Asked if the wrecked vessel could affect sea traffic, the officer said: “Presently there is no threat to the safety of navigation in the area.”
But the officer declined to discuss the condition of Jumbo or whether authorities would help recover the vessel.
A spokesman for the Hong Kong Marine Department said it had no further update on the case as mainland authorities were handling it.
The owner of Jumbo, Aberdeen Restaurant Enterprises, has been approached for comment.
The iconic restaurant left Hong Kong for a new home in June, but days after its departure it capsized near the Paracel Islands. At the time, its owner said Jumbo “encountered adverse conditions” and water entered the vessel and it capsized. But it said the vessel had not sunk.
The restaurant was being towed by Jaewon 9, a pusher tug sailing under the South Korean flag. The crew members were reportedly assisting the investigation in Sanya port of Hainan Island.
Opened in 1976, Jumbo closed for business in early 2020, with Aberdeen Restaurant Enterprises reporting an accumulated loss in excess of HK$100 million (SS$17.5 million) after the Covid-19 outbreak devastated the tourism and catering industries already under strain since the social unrest in 2019.
The company announced in May it would move the boat out of Hong Kong waters because it could not afford the cost of maintaining the vessel to meet the government’s requirements.

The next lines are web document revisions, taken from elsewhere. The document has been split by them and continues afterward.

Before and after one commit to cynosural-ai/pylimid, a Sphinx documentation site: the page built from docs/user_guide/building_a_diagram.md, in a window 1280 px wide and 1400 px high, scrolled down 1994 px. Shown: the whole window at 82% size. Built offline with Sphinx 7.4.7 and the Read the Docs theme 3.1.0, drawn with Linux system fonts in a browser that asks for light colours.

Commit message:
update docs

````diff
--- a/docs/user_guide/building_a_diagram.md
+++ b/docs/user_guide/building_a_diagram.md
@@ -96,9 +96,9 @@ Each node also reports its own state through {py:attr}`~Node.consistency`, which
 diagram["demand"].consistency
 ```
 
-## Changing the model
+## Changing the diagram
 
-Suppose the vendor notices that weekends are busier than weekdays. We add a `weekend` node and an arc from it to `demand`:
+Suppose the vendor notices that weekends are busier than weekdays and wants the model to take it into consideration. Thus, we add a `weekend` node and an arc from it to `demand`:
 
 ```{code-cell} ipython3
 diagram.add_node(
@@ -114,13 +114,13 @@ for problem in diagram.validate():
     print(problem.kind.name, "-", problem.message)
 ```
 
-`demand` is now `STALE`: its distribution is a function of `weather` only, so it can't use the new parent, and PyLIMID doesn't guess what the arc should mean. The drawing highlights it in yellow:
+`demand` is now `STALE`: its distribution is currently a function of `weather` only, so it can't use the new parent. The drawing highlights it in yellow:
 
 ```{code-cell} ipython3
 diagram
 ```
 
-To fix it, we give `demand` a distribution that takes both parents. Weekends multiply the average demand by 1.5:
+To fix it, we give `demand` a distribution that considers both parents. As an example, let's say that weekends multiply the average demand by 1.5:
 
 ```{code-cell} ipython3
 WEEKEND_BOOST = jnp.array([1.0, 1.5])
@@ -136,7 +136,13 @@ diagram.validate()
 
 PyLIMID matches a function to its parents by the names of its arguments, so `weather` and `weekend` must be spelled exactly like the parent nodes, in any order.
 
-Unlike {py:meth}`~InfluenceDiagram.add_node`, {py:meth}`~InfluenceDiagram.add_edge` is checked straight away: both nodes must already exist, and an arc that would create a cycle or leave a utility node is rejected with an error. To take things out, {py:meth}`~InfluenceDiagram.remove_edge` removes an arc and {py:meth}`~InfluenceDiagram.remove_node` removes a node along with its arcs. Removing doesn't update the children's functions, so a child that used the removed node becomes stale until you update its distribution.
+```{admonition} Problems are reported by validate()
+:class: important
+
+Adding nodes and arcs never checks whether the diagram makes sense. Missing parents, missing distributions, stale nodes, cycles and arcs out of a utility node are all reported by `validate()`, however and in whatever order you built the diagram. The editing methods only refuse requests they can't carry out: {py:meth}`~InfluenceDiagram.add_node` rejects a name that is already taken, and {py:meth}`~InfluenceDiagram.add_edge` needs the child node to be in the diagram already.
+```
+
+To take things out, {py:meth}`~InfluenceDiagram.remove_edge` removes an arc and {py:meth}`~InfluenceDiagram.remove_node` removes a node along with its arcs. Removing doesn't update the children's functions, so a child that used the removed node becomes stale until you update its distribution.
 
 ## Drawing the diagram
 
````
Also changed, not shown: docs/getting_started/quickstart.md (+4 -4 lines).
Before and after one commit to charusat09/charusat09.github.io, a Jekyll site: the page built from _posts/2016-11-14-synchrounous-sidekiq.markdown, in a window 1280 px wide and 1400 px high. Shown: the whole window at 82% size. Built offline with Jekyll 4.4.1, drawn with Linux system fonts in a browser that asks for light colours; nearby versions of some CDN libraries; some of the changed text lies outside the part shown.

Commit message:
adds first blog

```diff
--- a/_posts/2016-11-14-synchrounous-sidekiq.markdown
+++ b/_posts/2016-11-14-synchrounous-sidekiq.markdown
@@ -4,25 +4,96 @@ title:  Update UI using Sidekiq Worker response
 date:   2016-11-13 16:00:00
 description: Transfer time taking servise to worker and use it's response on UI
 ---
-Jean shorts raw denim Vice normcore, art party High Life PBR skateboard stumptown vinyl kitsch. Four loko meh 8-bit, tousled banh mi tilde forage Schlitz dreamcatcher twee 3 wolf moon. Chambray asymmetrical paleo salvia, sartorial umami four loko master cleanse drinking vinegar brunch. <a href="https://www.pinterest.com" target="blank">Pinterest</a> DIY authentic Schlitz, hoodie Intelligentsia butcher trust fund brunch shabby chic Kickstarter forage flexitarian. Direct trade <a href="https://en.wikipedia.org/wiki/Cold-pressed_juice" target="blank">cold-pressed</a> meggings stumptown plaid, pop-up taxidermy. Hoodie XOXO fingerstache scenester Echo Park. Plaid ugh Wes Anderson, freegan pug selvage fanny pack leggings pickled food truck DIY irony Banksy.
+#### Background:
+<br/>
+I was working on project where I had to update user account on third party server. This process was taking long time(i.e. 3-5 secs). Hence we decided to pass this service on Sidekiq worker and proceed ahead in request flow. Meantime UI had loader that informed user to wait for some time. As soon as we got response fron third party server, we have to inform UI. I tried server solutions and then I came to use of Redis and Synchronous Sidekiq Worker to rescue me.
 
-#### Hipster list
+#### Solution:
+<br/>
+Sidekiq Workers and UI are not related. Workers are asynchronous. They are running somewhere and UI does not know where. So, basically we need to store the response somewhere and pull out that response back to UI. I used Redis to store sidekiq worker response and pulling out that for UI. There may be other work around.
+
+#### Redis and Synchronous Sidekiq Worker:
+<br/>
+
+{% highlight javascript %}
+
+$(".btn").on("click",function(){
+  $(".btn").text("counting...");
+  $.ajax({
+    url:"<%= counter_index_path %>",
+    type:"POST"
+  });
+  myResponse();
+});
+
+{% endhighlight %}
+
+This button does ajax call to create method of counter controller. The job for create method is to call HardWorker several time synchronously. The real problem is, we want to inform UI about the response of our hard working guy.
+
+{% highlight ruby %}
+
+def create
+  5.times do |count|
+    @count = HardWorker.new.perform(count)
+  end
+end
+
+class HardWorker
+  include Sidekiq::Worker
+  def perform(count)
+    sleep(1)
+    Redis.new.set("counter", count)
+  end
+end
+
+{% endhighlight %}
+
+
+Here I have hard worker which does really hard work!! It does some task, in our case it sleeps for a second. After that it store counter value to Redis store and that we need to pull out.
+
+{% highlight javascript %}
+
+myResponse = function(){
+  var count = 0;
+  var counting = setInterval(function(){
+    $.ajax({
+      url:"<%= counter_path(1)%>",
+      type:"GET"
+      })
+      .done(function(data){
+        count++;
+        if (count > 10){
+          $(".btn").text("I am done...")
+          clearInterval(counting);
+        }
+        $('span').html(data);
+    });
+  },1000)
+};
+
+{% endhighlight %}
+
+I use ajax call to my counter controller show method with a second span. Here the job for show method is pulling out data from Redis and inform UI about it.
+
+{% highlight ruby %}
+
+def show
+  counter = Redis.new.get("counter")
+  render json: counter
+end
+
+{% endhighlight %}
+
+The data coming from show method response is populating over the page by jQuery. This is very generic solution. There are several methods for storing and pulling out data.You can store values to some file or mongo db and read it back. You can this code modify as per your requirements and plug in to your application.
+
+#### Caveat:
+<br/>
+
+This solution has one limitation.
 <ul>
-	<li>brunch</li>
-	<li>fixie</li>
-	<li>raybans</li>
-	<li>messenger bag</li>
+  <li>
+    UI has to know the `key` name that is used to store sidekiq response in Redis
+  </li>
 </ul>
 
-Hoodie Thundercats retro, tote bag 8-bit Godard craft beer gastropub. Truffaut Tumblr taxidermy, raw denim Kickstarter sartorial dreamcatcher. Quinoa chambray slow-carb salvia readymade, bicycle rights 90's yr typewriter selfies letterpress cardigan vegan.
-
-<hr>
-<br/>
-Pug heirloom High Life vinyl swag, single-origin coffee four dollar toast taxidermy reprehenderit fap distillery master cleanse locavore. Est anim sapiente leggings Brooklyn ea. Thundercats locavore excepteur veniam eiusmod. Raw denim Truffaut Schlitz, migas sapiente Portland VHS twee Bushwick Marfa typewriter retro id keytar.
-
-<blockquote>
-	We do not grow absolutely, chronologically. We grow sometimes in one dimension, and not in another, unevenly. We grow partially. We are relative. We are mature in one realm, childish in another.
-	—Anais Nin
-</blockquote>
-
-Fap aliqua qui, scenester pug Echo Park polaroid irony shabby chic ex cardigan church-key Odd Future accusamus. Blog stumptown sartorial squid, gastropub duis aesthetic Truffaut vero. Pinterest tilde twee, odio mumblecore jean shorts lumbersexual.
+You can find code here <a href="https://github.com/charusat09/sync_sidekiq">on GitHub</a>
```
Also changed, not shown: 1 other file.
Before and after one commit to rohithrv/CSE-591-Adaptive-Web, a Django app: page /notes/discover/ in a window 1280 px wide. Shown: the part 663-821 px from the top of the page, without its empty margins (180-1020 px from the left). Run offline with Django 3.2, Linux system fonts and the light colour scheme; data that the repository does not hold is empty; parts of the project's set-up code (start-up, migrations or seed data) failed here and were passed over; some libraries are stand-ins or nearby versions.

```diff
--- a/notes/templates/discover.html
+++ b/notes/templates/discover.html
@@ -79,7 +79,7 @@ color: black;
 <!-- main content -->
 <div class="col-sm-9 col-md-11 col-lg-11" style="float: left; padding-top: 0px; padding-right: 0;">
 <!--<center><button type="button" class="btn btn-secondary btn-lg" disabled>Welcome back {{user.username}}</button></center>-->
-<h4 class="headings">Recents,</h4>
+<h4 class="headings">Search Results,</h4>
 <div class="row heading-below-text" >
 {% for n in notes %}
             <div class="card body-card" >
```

It said at the time it had to spend, on average, millions of dollars annually on inspections, repairs and maintenance to meet licensing and other requirements.